Derivatives and Default Bond Products
If you think of debt securities as safe and boring, look at some of these investments, which are built on derivatives and defaulted bonds. You could double or triple your money overnight . . . or see it shrink and fade faster than the bankroll of a drunken gambler in Vegas on a not-so-hot night.
Daring to delve into derivatives
In general, a derivative is a financial something-or-other whose value is based on the price of some other financial something-or-other.
Examples of derivatives include futures and options. Entire fun books are written on futures and options. Suffice to say that they allow you to leverage your money and make big plays on just about anything, including the price of pork bellies, orange juice, most stocks, and — yes — even “conservative-investment” bonds, too.
Futures and options allow investors to purchase a contract that says on such-and-such a date, you’re going to buy (in the case of a future) or you have the option of buying (in the case of an option) such-and-such a bond. The price is set today, not knowing what the price of the bond will be at that date in the future (the expiry date).
If, on that day, the price of the bond is 110 and you have a contract to buy it at 100, BINGO — you win! If, however, the price of the bond has dropped to 95, ZINGO — you lose! Futures and options allow you to put up relatively little money (the price of the contract) and possibly profit a lot . . . or lose every penny.
Warren Buffett has called derivatives (such as futures and options) “weapons of financial mass destruction.” And they certainly can be.
One derivative product, specific to bonds, is called the collateralized debt obligation (CDO), of which the most common is the collateralized mortgage obligation (CMO). Talk about weapons of financial mass destruction . . .
A CMO is a complicated beast created by a brokerage house. It is a certificate that represents partial ownership of a huge pool of mortgage bonds, such as Ginnie Maes, Fannie Maes, and Freddie Macs. Different owners in the pool get paid at different times, and the payments are contingent on the performance of the pool and the payoff of other partial owners.
Prior to the credit crisis that brought down such institutions as Lehman Brothers, many CMOs were created using pools of subprime mortgage bonds. The subprime mortgage bonds, in turn, were bonds issued on the mortgages of huge homes sold to people with small paychecks. When the people with small paychecks realized that they could not afford the huge homes, the pools cracked. And you know what happened then.
Should you invest in derivatives?
All derivatives are risky investments. That’s not the purpose that bonds serve in this universe. It’s not a good idea to dabble in either CMOs or bond futures. Professional traders, who live-breathe-and-die this stuff, will very likely clean your clock.
Banking on losses with defaulted bond issues
You know about junk bonds: bonds that offer high yields but carry high risk.
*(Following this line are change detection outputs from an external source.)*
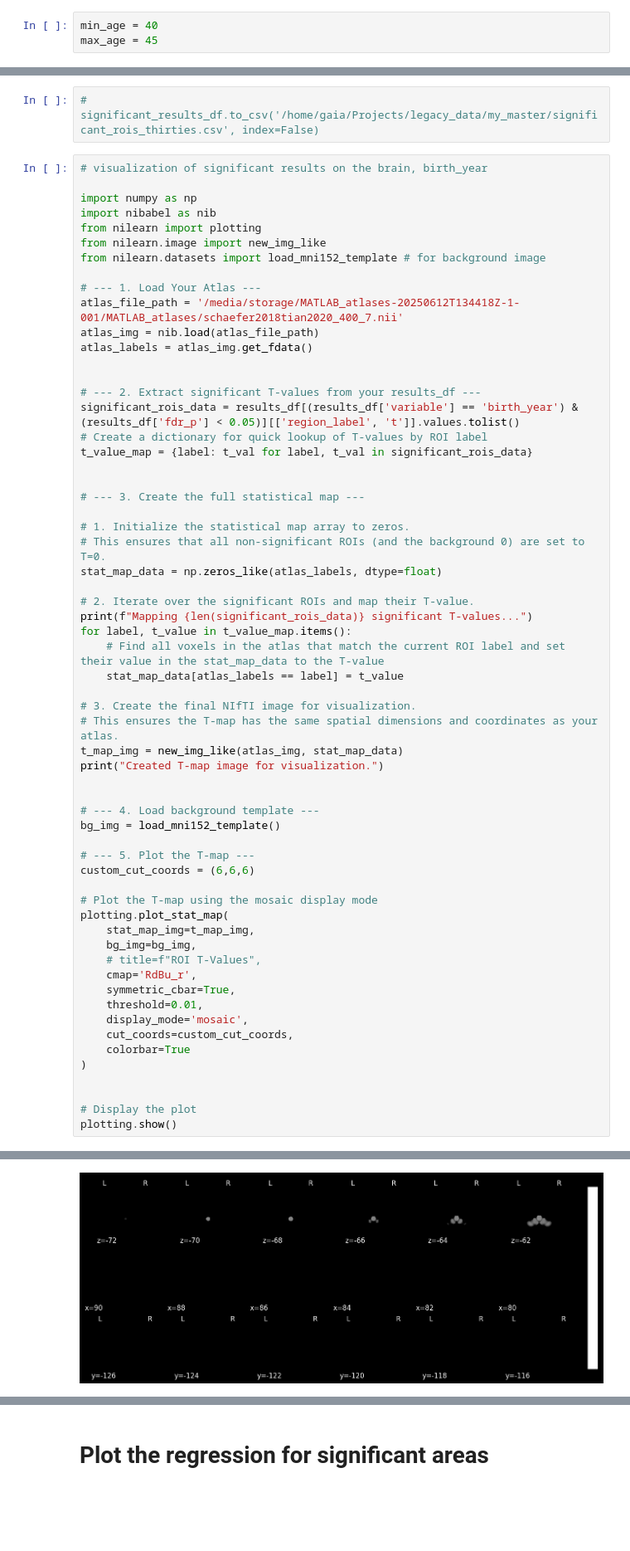
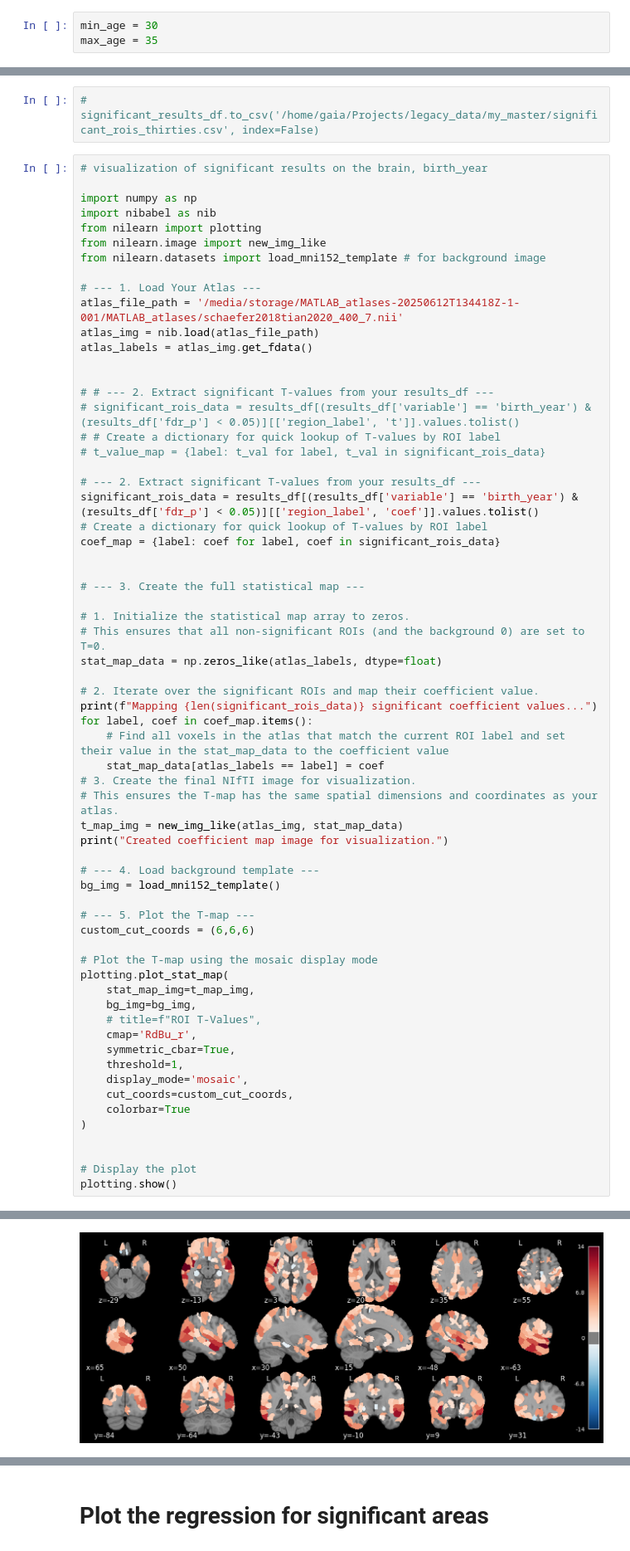
Before and after one commit to GaiaNegev13/legacy_pipe, a Jupyter notebook: scripts/step8_poc_statistical_analysis.ipynb, the cells around one changed output, grey strips where cells are left out. Shown at 83% size. Drawn from its saved outputs; the diff is of its cells as text; blank space fills up the shorter version.

Commit message:
gam modeling with R and visualization

```diff
--- a/scripts/step8_poc_statistical_analysis.ipynb
+++ b/scripts/step8_poc_statistical_analysis.ipynb
@@ -54,8 +54,8 @@ combined_df = combined_df[(combined_df['classification_label'] == 1) | (combined
 # %% [markdown]
 # choose the specific age
 # %%
-min_age = 40
-max_age = 45
+min_age = 30
+max_age = 35
 # %% [markdown]
 ### Descriptive statistics
 # %%
@@ -379,10 +379,15 @@ atlas_img = nib.load(atlas_file_path)
 atlas_labels = atlas_img.get_fdata()
 
 
+# # --- 2. Extract significant T-values from your results_df ---
+# significant_rois_data = results_df[(results_df['variable'] == 'birth_year') & (results_df['fdr_p'] < 0.05)][['region_label', 't']].values.tolist()
+# # Create a dictionary for quick lookup of T-values by ROI label
+# t_value_map = {label: t_val for label, t_val in significant_rois_data}
+
 # --- 2. Extract significant T-values from your results_df ---
-significant_rois_data = results_df[(results_df['variable'] == 'birth_year') & (results_df['fdr_p'] < 0.05)][['region_label', 't']].values.tolist()
+significant_rois_data = results_df[(results_df['variable'] == 'birth_year') & (results_df['fdr_p'] < 0.05)][['region_label', 'coef']].values.tolist()
 # Create a dictionary for quick lookup of T-values by ROI label
-t_value_map = {label: t_val for label, t_val in significant_rois_data}
+coef_map = {label: coef for label, coef in significant_rois_data}
 
 
 # --- 3. Create the full statistical map ---
@@ -391,17 +396,15 @@ t_value_map = {label: t_val for label, t_val in significant_rois_data}
 # This ensures that all non-significant ROIs (and the background 0) are set to T=0.
 stat_map_data = np.zeros_like(atlas_labels, dtype=float)
 
-# 2. Iterate over the significant ROIs and map their T-value.
-print(f"Mapping {len(significant_rois_data)} significant T-values...")
-for label, t_value in t_value_map.items():
-    # Find all voxels in the atlas that match the current ROI label and set their value in the stat_map_data to the T-value
-    stat_map_data[atlas_labels == label] = t_value
-
+# 2. Iterate over the significant ROIs and map their coefficient value.
+print(f"Mapping {len(significant_rois_data)} significant coefficient values...")
+for label, coef in coef_map.items():
+    # Find all voxels in the atlas that match the current ROI label and set their value in the stat_map_data to the coefficient value
+    stat_map_data[atlas_labels == label] = coef
 # 3. Create the final NIfTI image for visualization.
 # This ensures the T-map has the same spatial dimensions and coordinates as your atlas.
 t_map_img = new_img_like(atlas_img, stat_map_data)
-print("Created T-map image for visualization.")
-
+print("Created coefficient map image for visualization.")
 
 # --- 4. Load background template ---
 bg_img = load_mni152_template()
@@ -416,7 +419,7 @@ plotting.plot_stat_map(
     # title=f"ROI T-Values",
     cmap='RdBu_r',
     symmetric_cbar=True,
-    threshold=0.01,
+    threshold=1,
     display_mode='mosaic',
     cut_coords=custom_cut_coords,
     colorbar=True
@@ -431,4 +434,4 @@ Created T-map image for visualization.
-[figure, old version]
+[figure, new version]
 # %%
 # print a list of significant regions and their t values
 region_list = significant_results_df[['region_name', 't']].values.tolist()
```
Also changed, not shown: parts of 10 cells of this notebook, 6 other files.
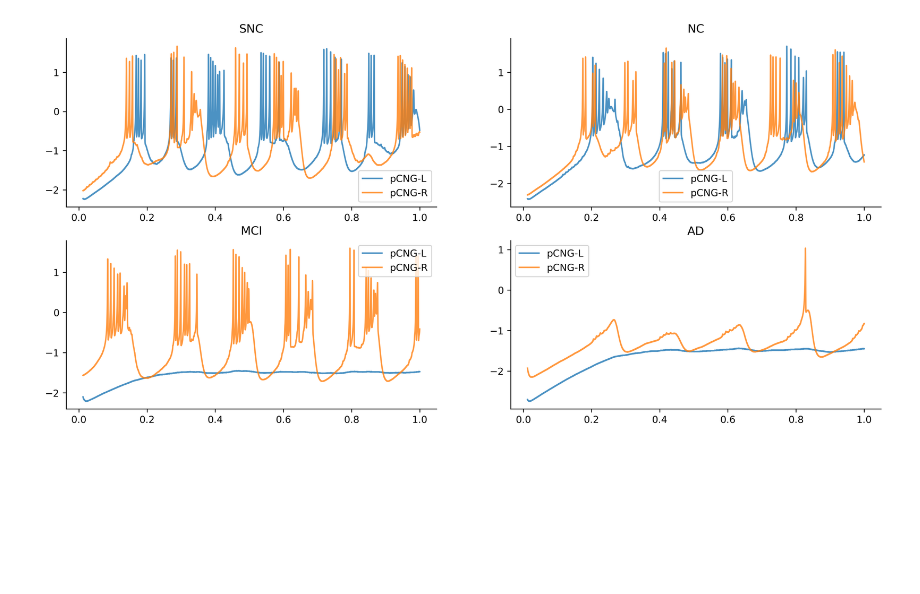
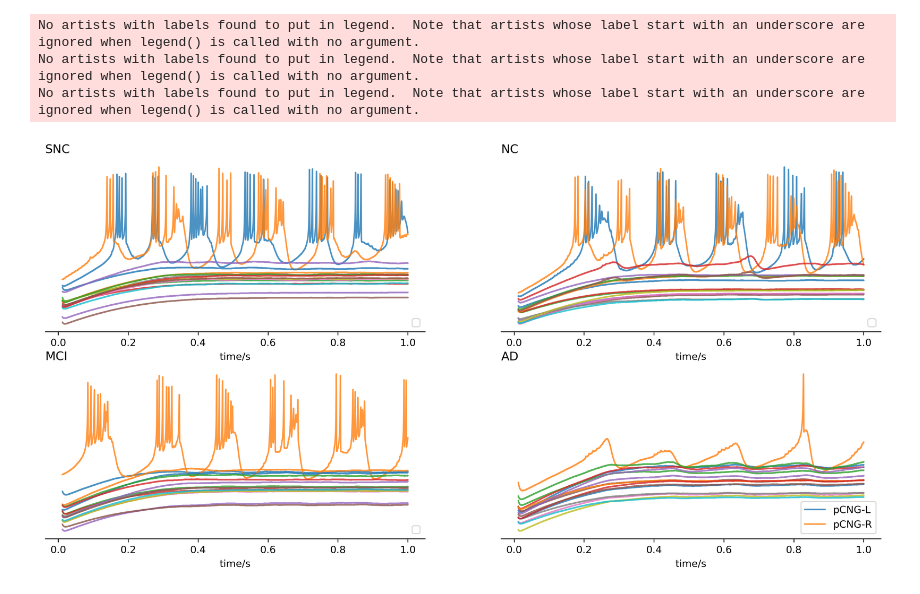
Before and after one commit to yilewang/Gc_detect_script, a Jupyter notebook: application/essay_fig.ipynb, the cells around one changed output. Cells and saved outputs as stored; diff of their text form; code cells hidden in the pictures; blank space fills up the shorter version.

```diff
--- a/application/essay_fig.ipynb
+++ b/application/essay_fig.ipynb
@@ -11,33 +11,41 @@ node_names = ['aCNG-L', 'aCNG-R','mCNG-L','mCNG-R','pCNG-L','pCNG-R', 'HIP-L','H
 # %%
 def fig4paper_ts(caseid, grp, key, fig):
     path = '/mnt/c/Users/Wayne/tvb/stat_data/Gc_Go.xlsx'
     coData = pd.read_excel(path)
     gm = np.round(coData.loc[coData['caseid'] == caseid, 'Gc'].item(), 3)
     filename = '/mnt/d/data/LFP/'+str(grp)+'/'+str(caseid)+'/'+str(caseid)+'_'+str(gm)+'.csv'
     # filename = '/mnt/w/gc3mins/'+grp+'/'+caseid+'.h5'
     df = pd.read_csv(filename)
 
     axes = fig.add_subplot(key)
-    axes.set_title(f"{grp}")
+    axes.set_title(grp, loc="left")
+    axes.set_yticks([])
+    #axes.spines['left'].set_visible(False)
     axes.spines['top'].set_visible(False)
     axes.spines['right'].set_visible(False)
-    for i in range(16):
-        if node_names[i] in ['pCNG-L', 'pCNG-R']:
-            axes.plot(np.arange(0,1,1/81920)[1000:], df.loc[:,node_names[i]][1000:], label=node_names[i], alpha=0.8)
-        # else:
-        #     axes.plot(np.arange(0,1,1/81920),df.loc[:,node_names[i]])
-    plt.legend()
+    if grp in ["MCI","AD"]:
+        axes.set_xlabel("time/s")
+    li = [4,5,0,1,2,3,6,7,8,9,10,11,12,13,14,15]
+    for i in li:
+        if grp in ['AD'] and node_names[i] in ['pCNG-L', 'pCNG-R']:
+            axes.plot(np.arange(0,1,1/81920)[1000:], df.loc[:,node_names[i]][1000:],label = node_names[i], alpha=0.8)
+        else:
+            axes.plot(np.arange(0,1,1/81920)[1000:], df.loc[:,node_names[i]][1000:], alpha=0.8)
+    plt.legend(loc="lower right")
 
 
 caseids = ["4849A", "0318A", "7827A", "1477A"]
 grps= ['SNC','NC','MCI','AD']
 keynum = [221,222,223,224]
 
 fig = plt.figure(figsize=(15,7), dpi=300)
 for casid, grp, key in zip(caseids, grps, keynum):
     fig4paper_ts(casid, grp, key, fig)
 # %% [output]
+No artists with labels found to put in legend.  Note that artists whose label start with an underscore are ignored when legend() is called with no argument.
+No artists with labels found to put in legend.  Note that artists whose label start with an underscore are ignored when legend() is called with no argument.
+No artists with labels found to put in legend.  Note that artists whose label start with an underscore are ignored when legend() is called with no argument.
-[figure, old version]
+[figure, new version]
 # %%
 # def fig4paper_ts(caseid, grp, key, fig):
 #     path = '/mnt/c/Users/Wayne/tvb/stat_data/Gc_Go.xlsx'
```
Also changed, not shown: 5 other files.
Some bonds — bonds in default — are even junkier than junk.
What are defaulted bonds?
Bonds in default are almost always corporate bonds (very, very rarely municipal bonds). In default usually means that the company is bankrupt or very close to being bankrupt, coupon payments on the bonds have stopped, and there is an extremely high likelihood that investors’ principal — or a good portion of principal — will never be returned.
But miracles do happen. Companies that seem to be going under or are forced into reorganization sometimes make surprising comebacks. And when they do, or even if it looks like they might, big profits can ensue. Defaulted bonds sell, as you would imagine, at very deep discounts.
Should you invest in defaulted bonds?
Martin Fridson, CEO of FridsonVision LLC (an independent investment research firm in New York City) and something of an expert on defaulted bonds, says:
Buying a bond in default is the polar opposite of ordinary bond investing. You get no income. No security. You’re purely speculating that the price will shoot up and you’ll have a capital gain. Most people who buy these never see any gain.
They [people who buy defaulted bonds] may have been talked into buying the defaulted bond by a fast-talking broker, and that broker will make a nice gain. But the person who bought the bond will generally see nothing.
Ah, but what if you are already holding a bond that goes into default? Should you keep it or sell it? That depends, says Richard Lehmann, publisher of the Forbes/Lehmann Income Securities Investor newsletter. If you’re holding a municipal bond, keep it, he says.
The recovery rate on munis is very high, in part because bondholders are usually the creditors with the most clout — more than, say, retired schoolteachers and librarians lining up for their pension benefits.
If you’re holding a corporate bond that goes into default, that’s another story. Powerful banks and other creditors tend to get their money before you do. Defaults usually begin with an announcement from a company that it will cease coupon payments on its bonds.
Most often, such announcements come in November or December for tax reasons, says Lehmann. As soon as the announcement is made, the price of the bond will tumble as the market starts to panic.
After the initial panic, prices on defaulted corporate bonds usually, but not always, creep up. If you can get your hands on a corporate balance sheet, note what percentage of the company’s assets is intangibles, such as goodwill and brand names, says Lehmann.
A higher percentage of intangible assets lessens your odds of getting any of your principal back. A higher percentage of hard assets, such as land and property, increases your odds of recovery.